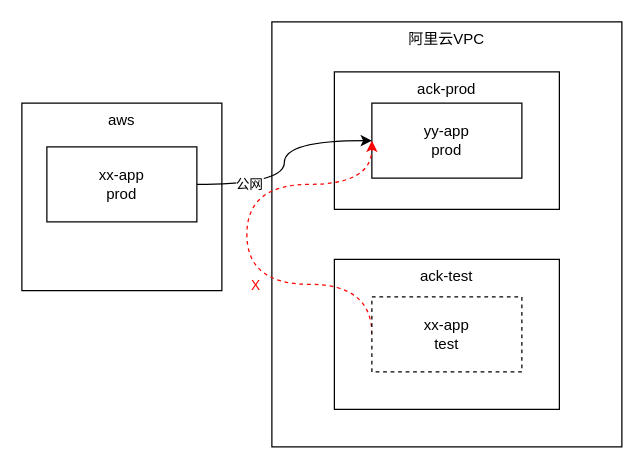
catface996/images keeps this draw.io diagram as 腾云项目验证期间-网络隔离方案.drawio. Above is the earlier version. Source tidied: cells renumbered, new cells numbered last; positions are measured from the earlier drawing's top-left corner, leaving out a move shared by most shapes. Both pictures are drawn from the tidied source at 125%, with x=0, y=0 at pixel (21, 21).
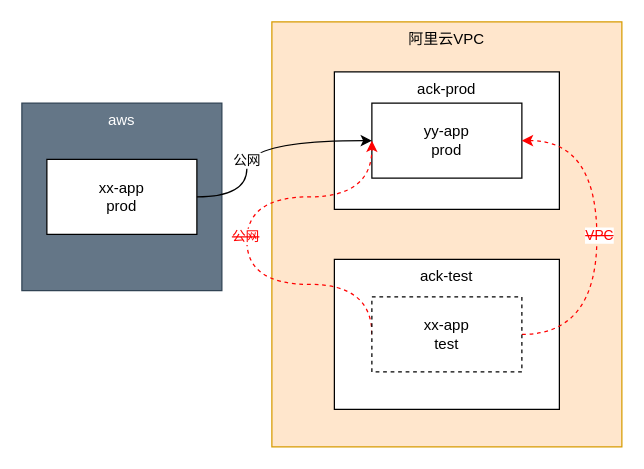
Above is the later version.

Commit message (it also covers changes not shown here):
更新腾云项目验证期间-网络隔离方案.drawio

The change refers to these unchanged cells:
```xml
<mxCell id="6" value="yy-app&lt;br&gt;prod" style="rounded=0;whiteSpace=wrap;html=1;" parent="1" vertex="1">
  <mxGeometry x="280" y="65" width="120" height="60" as="geometry" />
</mxCell>
<mxCell id="12" value="xx-app&lt;br&gt;test" style="rounded=0;whiteSpace=wrap;html=1;dashed=1;" parent="1" vertex="1">
  <mxGeometry x="280" y="220" width="120" height="60" as="geometry" />
</mxCell>
```

The edit, as a diff of the source:
```diff
@@
-    <mxCell id="2" value="aws" style="rounded=0;whiteSpace=wrap;html=1;verticalAlign=top;" parent="1" vertex="1">
+    <mxCell id="2" value="aws" style="rounded=0;whiteSpace=wrap;html=1;verticalAlign=top;fillColor=#647687;fontColor=#ffffff;strokeColor=#314354;" parent="1" vertex="1">
       <mxGeometry y="65" width="160" height="150" as="geometry" />
     </mxCell>
-    <mxCell id="3" value="阿里云VPC" style="rounded=0;whiteSpace=wrap;html=1;align=center;verticalAlign=top;" parent="1" vertex="1">
+    <mxCell id="3" value="阿里云VPC" style="rounded=0;whiteSpace=wrap;html=1;align=center;verticalAlign=top;fillColor=#ffe6cc;strokeColor=#d79b00;" parent="1" vertex="1">
       <mxGeometry x="200" width="280" height="340" as="geometry" />
     </mxCell>
     <mxCell id="4" value="xx-app&lt;br&gt;prod" style="rounded=0;whiteSpace=wrap;html=1;" parent="1" vertex="1">
-      <mxGeometry x="20" y="100" width="120" height="60" as="geometry" />
+      <mxGeometry x="20" y="110" width="120" height="60" as="geometry" />
     </mxCell>
@@
     <mxCell id="7" style="edgeStyle=orthogonalEdgeStyle;rounded=0;jettySize=auto;html=1;entryX=0;entryY=0.5;entryDx=0;entryDy=0;curved=1;" parent="1" edge="1" source="4" target="6">
-      <mxGeometry relative="1" as="geometry" />
+      <mxGeometry relative="1" as="geometry">
+        <Array as="points">
+          <mxPoint x="180" y="140" />
+          <mxPoint x="180" y="95" />
+        </Array>
+      </mxGeometry>
     </mxCell>
     <mxCell id="8" value="公网" style="edgeLabel;html=1;align=center;verticalAlign=middle;fontColor=#000000;" parent="7" vertex="1">
-      <mxGeometry x="-0.53" y="1" relative="1" as="geometry" />
+      <mxGeometry x="-0.53" y="1" relative="1" as="geometry">
+        <mxPoint y="-27" as="offset" />
+      </mxGeometry>
     </mxCell>
@@
     <mxCell id="10" style="edgeStyle=orthogonalEdgeStyle;curved=1;rounded=0;jettySize=auto;html=1;entryX=0;entryY=0.5;entryDx=0;entryDy=0;exitX=0;exitY=0.5;exitDx=0;exitDy=0;dashed=1;strokeColor=#FF0000;" parent="1" edge="1" source="12" target="6">
       <mxGeometry relative="1" as="geometry">
         <Array as="points">
+          <mxPoint x="280" y="210" />
           <mxPoint x="180" y="210" />
-          <mxPoint x="180" y="130" />
-          <mxPoint x="280" y="130" />
+          <mxPoint x="180" y="140" />
+          <mxPoint x="280" y="140" />
         </Array>
       </mxGeometry>
     </mxCell>
-    <mxCell id="11" value="X" style="edgeLabel;html=1;align=center;verticalAlign=middle;fontColor=#FF0000;" parent="10" vertex="1">
-      <mxGeometry x="-0.21" y="-6" relative="1" as="geometry" />
-    </mxCell>
+    <mxCell id="13" value="&lt;strike&gt;公网&lt;/strike&gt;" style="edgeLabel;html=1;align=center;verticalAlign=middle;fontColor=#FF0000;" parent="10" vertex="1">
+      <mxGeometry x="0.01" y="2" relative="1" as="geometry" />
+    </mxCell>
+    <mxCell id="14" style="edgeStyle=orthogonalEdgeStyle;curved=1;rounded=0;jettySize=auto;html=1;entryX=1;entryY=0.5;entryDx=0;entryDy=0;dashed=1;strokeColor=#FF0000;fontColor=#000000;exitX=1;exitY=0.5;exitDx=0;exitDy=0;" parent="1" edge="1" source="12" target="6">
+      <mxGeometry relative="1" as="geometry">
+        <Array as="points">
+          <mxPoint x="460" y="250" />
+          <mxPoint x="460" y="95" />
+        </Array>
+      </mxGeometry>
+    </mxCell>
+    <mxCell id="15" value="&lt;strike&gt;VPC&lt;/strike&gt;" style="edgeLabel;html=1;align=center;verticalAlign=middle;fontColor=#FF0000;" parent="14" vertex="1">
+      <mxGeometry x="0.02" y="-1" relative="1" as="geometry" />
+    </mxCell>
```
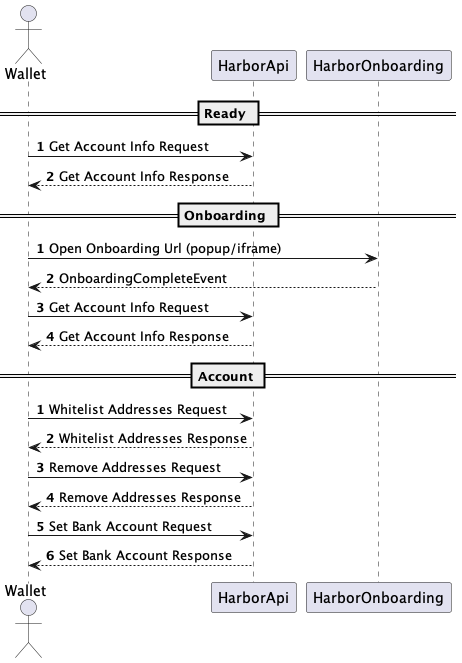
Earlier version of the PlantUML export docs/ramp-api.png (harbour-tech/harbour-ts-sdk). Its diagram source:
```plantuml
@startuml

actor Wallet

== Ready ==
autonumber
Wallet -> HarborApi: Get Account Info Request
Wallet <-- HarborApi: Get Account Info Response

== Onboarding ==
autonumber
Wallet -> HarborOnboarding: Open Onboarding Url (popup/iframe)
Wallet <-- HarborOnboarding: OnboardingCompleteEvent

Wallet -> HarborApi: Get Account Info Request
Wallet <-- HarborApi: Get Account Info Response


== Account ==
autonumber
Wallet -> HarborApi: Whitelist Addresses Request
Wallet <-- HarborApi: Whitelist Addresses Response

Wallet -> HarborApi: Remove Addresses Request
Wallet <-- HarborApi: Remove Addresses Response

Wallet -> HarborApi: Set Bank Account Request
Wallet <-- HarborApi: Set Bank Account Response


@enduml
```
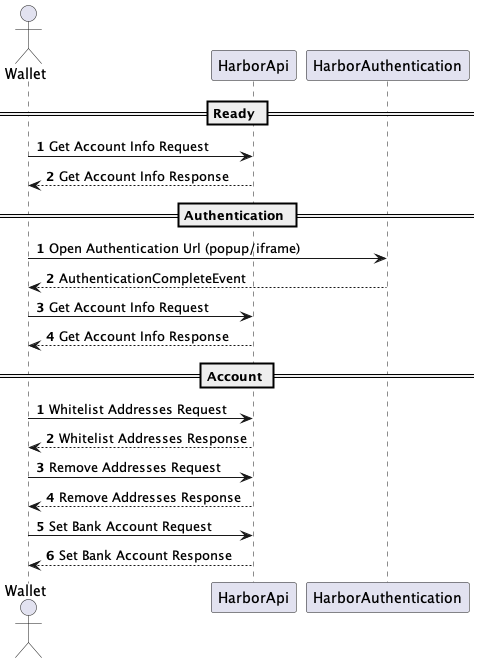
Later version of the same file.

What changed in the source:
```diff
@@ -7,10 +7,10 @@
 Wallet -> HarborApi: Get Account Info Request
 Wallet <-- HarborApi: Get Account Info Response
 
-== Onboarding ==
+== Authentication ==
 autonumber
-Wallet -> HarborOnboarding: Open Onboarding Url (popup/iframe)
-Wallet <-- HarborOnboarding: OnboardingCompleteEvent
+Wallet -> HarborAuthentication: Open Authentication Url (popup/iframe)
+Wallet <-- HarborAuthentication: AuthenticationCompleteEvent
 
 Wallet -> HarborApi: Get Account Info Request
 Wallet <-- HarborApi: Get Account Info Response
```
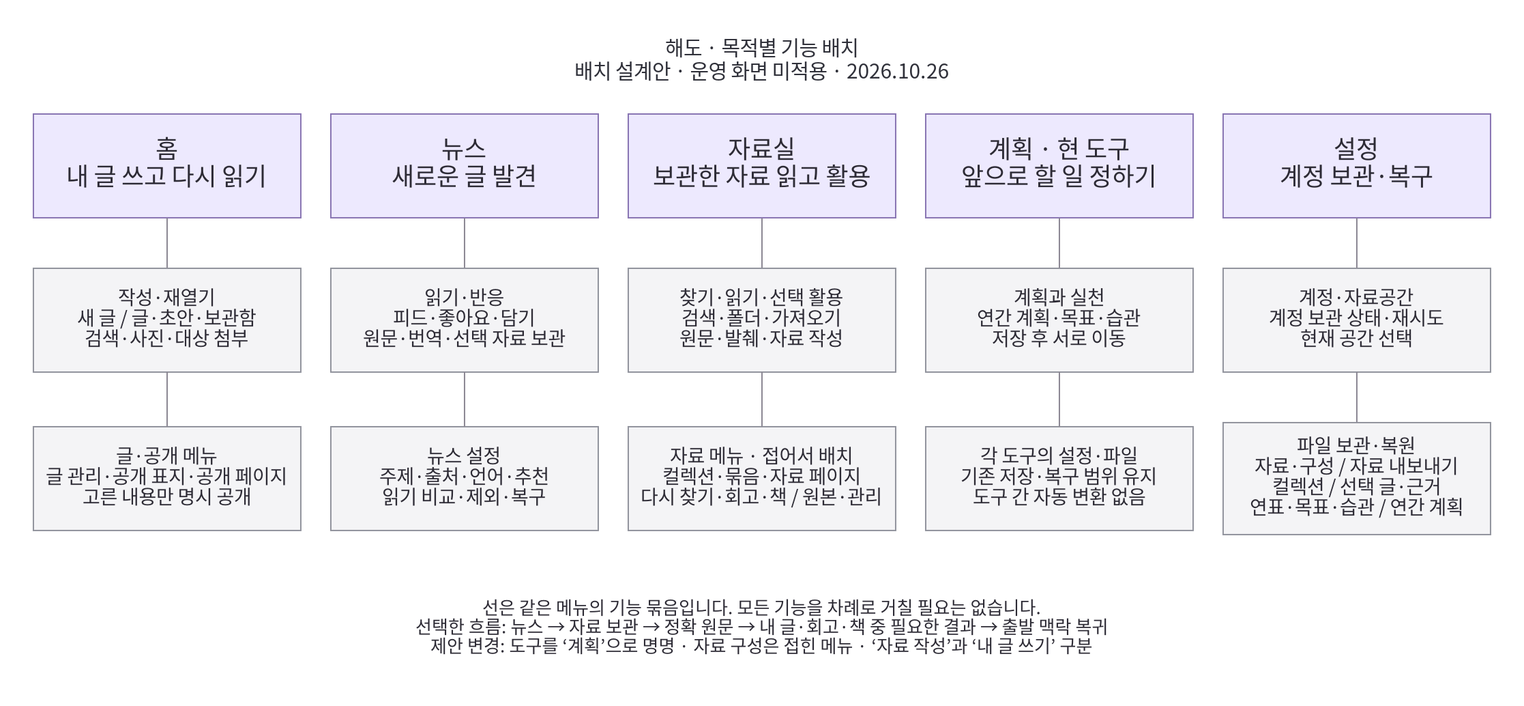
Above: docs/diagrams/rendered/product-placement-20261026.png in wonchance-art/life-haedo (Graphviz), before the change. Its source is kept beside it as docs/diagrams/product-placement-20261026.dot. Source of this version:
```dot
digraph HaedoPlacement {
  graph [rankdir=TB, bgcolor="white", pad="0.34", nodesep="0.30", ranksep="0.52", splines=line,
    fontname="Noto Sans CJK KR", fontsize=15, fontcolor="#30313a", labelloc=t,
    label="해도 · 목적별 기능 배치\n배치 설계안 · 운영 화면 미적용 · 2026.10.26\n "];
  node [shape=box, style=filled, fillcolor="#f4f4f6", color="#91939d", penwidth=1,
    width=2.72, height=1.05, margin="0.12,0.15", fontname="Noto Sans CJK KR", fontsize=14, fontcolor="#2d2b35"];
  edge [color="#8a8692", penwidth=1, dir=none];

  H [label="홈\n내 글 쓰고 다시 읽기", fillcolor="#ede9fe", color="#8874b2", fontsize=18];
  N [label="뉴스\n새로운 글 발견", fillcolor="#ede9fe", color="#8874b2", fontsize=18];
  L [label="자료실\n보관한 자료 읽고 활용", fillcolor="#ede9fe", color="#8874b2", fontsize=18];
  P [label="계획 · 현 도구\n앞으로 할 일 정하기", fillcolor="#ede9fe", color="#8874b2", fontsize=18];
  S [label="설정\n계정 보관·복구", fillcolor="#ede9fe", color="#8874b2", fontsize=18];

  H1 [label="작성·재열기\n새 글 / 글·초안·보관함\n검색·사진·대상 첨부"];
  H2 [label="글·공개 메뉴\n글 관리·공개 표지·공개 페이지\n고른 내용만 명시 공개"];
  N1 [label="읽기·반응\n피드·좋아요·담기\n원문·번역·선택 자료 보관"];
  N2 [label="뉴스 설정\n주제·출처·언어·추천\n읽기 비교·제외·복구"];
  L1 [label="찾기·읽기·선택 활용\n검색·폴더·가져오기\n원문·발췌·자료 작성"];
  L2 [label="자료 메뉴 · 접어서 배치\n컬렉션·묶음·자료 페이지\n다시 찾기·회고·책 / 원본·관리"];
  P1 [label="계획과 실천\n연간 계획·목표·습관\n저장 후 서로 이동"];
  P2 [label="각 도구의 설정·파일\n기존 저장·복구 범위 유지\n도구 간 자동 변환 없음"];
  S1 [label="계정·자료공간\n계정 보관 상태·재시도\n현재 공간 선택"];
  S2 [label="파일 보관·복원\n자료·구성 / 자료 내보내기\n컬렉션 / 선택 글·근거\n연표·목표·습관 / 연간 계획"];

  F [shape=plaintext, style="", width=0, height=0, fontsize=13,
    label="선은 같은 메뉴의 기능 묶음입니다. 모든 기능을 차례로 거칠 필요는 없습니다.\n선택한 흐름: 뉴스 → 자료 보관 → 정확 원문 → 내 글·회고·책 중 필요한 결과 → 출발 맥락 복귀\n제안 변경: 도구를 ‘계획’으로 명명 · 자료 구성은 접힌 메뉴 · ‘자료 작성’과 ‘내 글 쓰기’ 구분"];

  {rank=same; H; N; L; P; S;}
  {rank=same; H1; N1; L1; P1; S1;}
  {rank=same; H2; N2; L2; P2; S2;}
  H -> N -> L -> P -> S [style=invis, weight=100];
  H1 -> N1 -> L1 -> P1 -> S1 [style=invis, weight=100];
  H2 -> N2 -> L2 -> P2 -> S2 [style=invis, weight=100];
  H -> H1 -> H2;
  N -> N1 -> N2;
  L -> L1 -> L2;
  P -> P1 -> P2;
  S -> S1 -> S2;
  H2 -> F [style=invis];
  N2 -> F [style=invis];
  L2 -> F [style=invis];
  P2 -> F [style=invis];
  S2 -> F [style=invis];
}
```
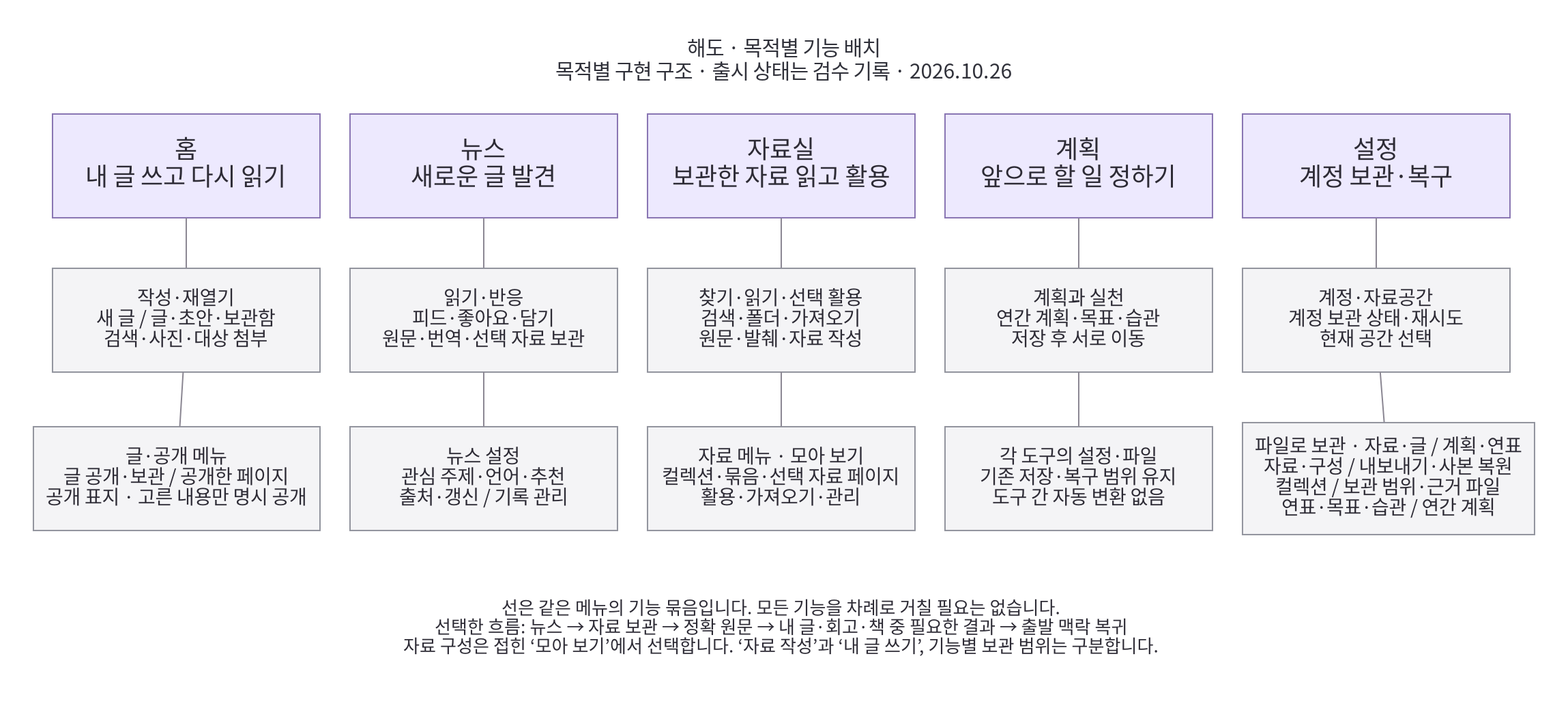
The same diagram one commit later.

What changed in the source:
```diff
@@ -1,7 +1,7 @@
 digraph HaedoPlacement {
   graph [rankdir=TB, bgcolor="white", pad="0.34", nodesep="0.30", ranksep="0.52", splines=line,
     fontname="Noto Sans CJK KR", fontsize=15, fontcolor="#30313a", labelloc=t,
-    label="해도 · 목적별 기능 배치\n배치 설계안 · 운영 화면 미적용 · 2026.10.26\n "];
+    label="해도 · 목적별 기능 배치\n목적별 구현 구조 · 출시 상태는 검수 기록 · 2026.10.26\n "];
   node [shape=box, style=filled, fillcolor="#f4f4f6", color="#91939d", penwidth=1,
     width=2.72, height=1.05, margin="0.12,0.15", fontname="Noto Sans CJK KR", fontsize=14, fontcolor="#2d2b35"];
   edge [color="#8a8692", penwidth=1, dir=none];
@@ -9,22 +9,22 @@
   H [label="홈\n내 글 쓰고 다시 읽기", fillcolor="#ede9fe", color="#8874b2", fontsize=18];
   N [label="뉴스\n새로운 글 발견", fillcolor="#ede9fe", color="#8874b2", fontsize=18];
   L [label="자료실\n보관한 자료 읽고 활용", fillcolor="#ede9fe", color="#8874b2", fontsize=18];
-  P [label="계획 · 현 도구\n앞으로 할 일 정하기", fillcolor="#ede9fe", color="#8874b2", fontsize=18];
+  P [label="계획\n앞으로 할 일 정하기", fillcolor="#ede9fe", color="#8874b2", fontsize=18];
   S [label="설정\n계정 보관·복구", fillcolor="#ede9fe", color="#8874b2", fontsize=18];
 
   H1 [label="작성·재열기\n새 글 / 글·초안·보관함\n검색·사진·대상 첨부"];
-  H2 [label="글·공개 메뉴\n글 관리·공개 표지·공개 페이지\n고른 내용만 명시 공개"];
+  H2 [label="글·공개 메뉴\n글 공개·보관 / 공개한 페이지\n공개 표지 · 고른 내용만 명시 공개"];
   N1 [label="읽기·반응\n피드·좋아요·담기\n원문·번역·선택 자료 보관"];
-  N2 [label="뉴스 설정\n주제·출처·언어·추천\n읽기 비교·제외·복구"];
+  N2 [label="뉴스 설정\n관심 주제·언어·추천\n출처·갱신 / 기록 관리"];
   L1 [label="찾기·읽기·선택 활용\n검색·폴더·가져오기\n원문·발췌·자료 작성"];
-  L2 [label="자료 메뉴 · 접어서 배치\n컬렉션·묶음·자료 페이지\n다시 찾기·회고·책 / 원본·관리"];
+  L2 [label="자료 메뉴 · 모아 보기\n컬렉션·묶음·선택 자료 페이지\n활용·가져오기·관리"];
   P1 [label="계획과 실천\n연간 계획·목표·습관\n저장 후 서로 이동"];
   P2 [label="각 도구의 설정·파일\n기존 저장·복구 범위 유지\n도구 간 자동 변환 없음"];
   S1 [label="계정·자료공간\n계정 보관 상태·재시도\n현재 공간 선택"];
-  S2 [label="파일 보관·복원\n자료·구성 / 자료 내보내기\n컬렉션 / 선택 글·근거\n연표·목표·습관 / 연간 계획"];
+  S2 [label="파일로 보관 · 자료·글 / 계획·연표\n자료·구성 / 내보내기·사본 복원\n컬렉션 / 보관 범위·근거 파일\n연표·목표·습관 / 연간 계획"];
 
   F [shape=plaintext, style="", width=0, height=0, fontsize=13,
-    label="선은 같은 메뉴의 기능 묶음입니다. 모든 기능을 차례로 거칠 필요는 없습니다.\n선택한 흐름: 뉴스 → 자료 보관 → 정확 원문 → 내 글·회고·책 중 필요한 결과 → 출발 맥락 복귀\n제안 변경: 도구를 ‘계획’으로 명명 · 자료 구성은 접힌 메뉴 · ‘자료 작성’과 ‘내 글 쓰기’ 구분"];
+    label="선은 같은 메뉴의 기능 묶음입니다. 모든 기능을 차례로 거칠 필요는 없습니다.\n선택한 흐름: 뉴스 → 자료 보관 → 정확 원문 → 내 글·회고·책 중 필요한 결과 → 출발 맥락 복귀\n자료 구성은 접힌 ‘모아 보기’에서 선택합니다. ‘자료 작성’과 ‘내 글 쓰기’, 기능별 보관 범위는 구분합니다."];
 
   {rank=same; H; N; L; P; S;}
   {rank=same; H1; N1; L1; P1; S1;}
```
★ ★ ★
> _WHAT THE TASK ASKS_
Scan the data above. Return every line with "Open" in it.

> _TASK RESPONSE_
Wallet -> HarborOnboarding: Open Onboarding Url (popup/iframe)
-Wallet -> HarborOnboarding: Open Onboarding Url (popup/iframe)
+Wallet -> HarborAuthentication: Open Authentication Url (popup/iframe)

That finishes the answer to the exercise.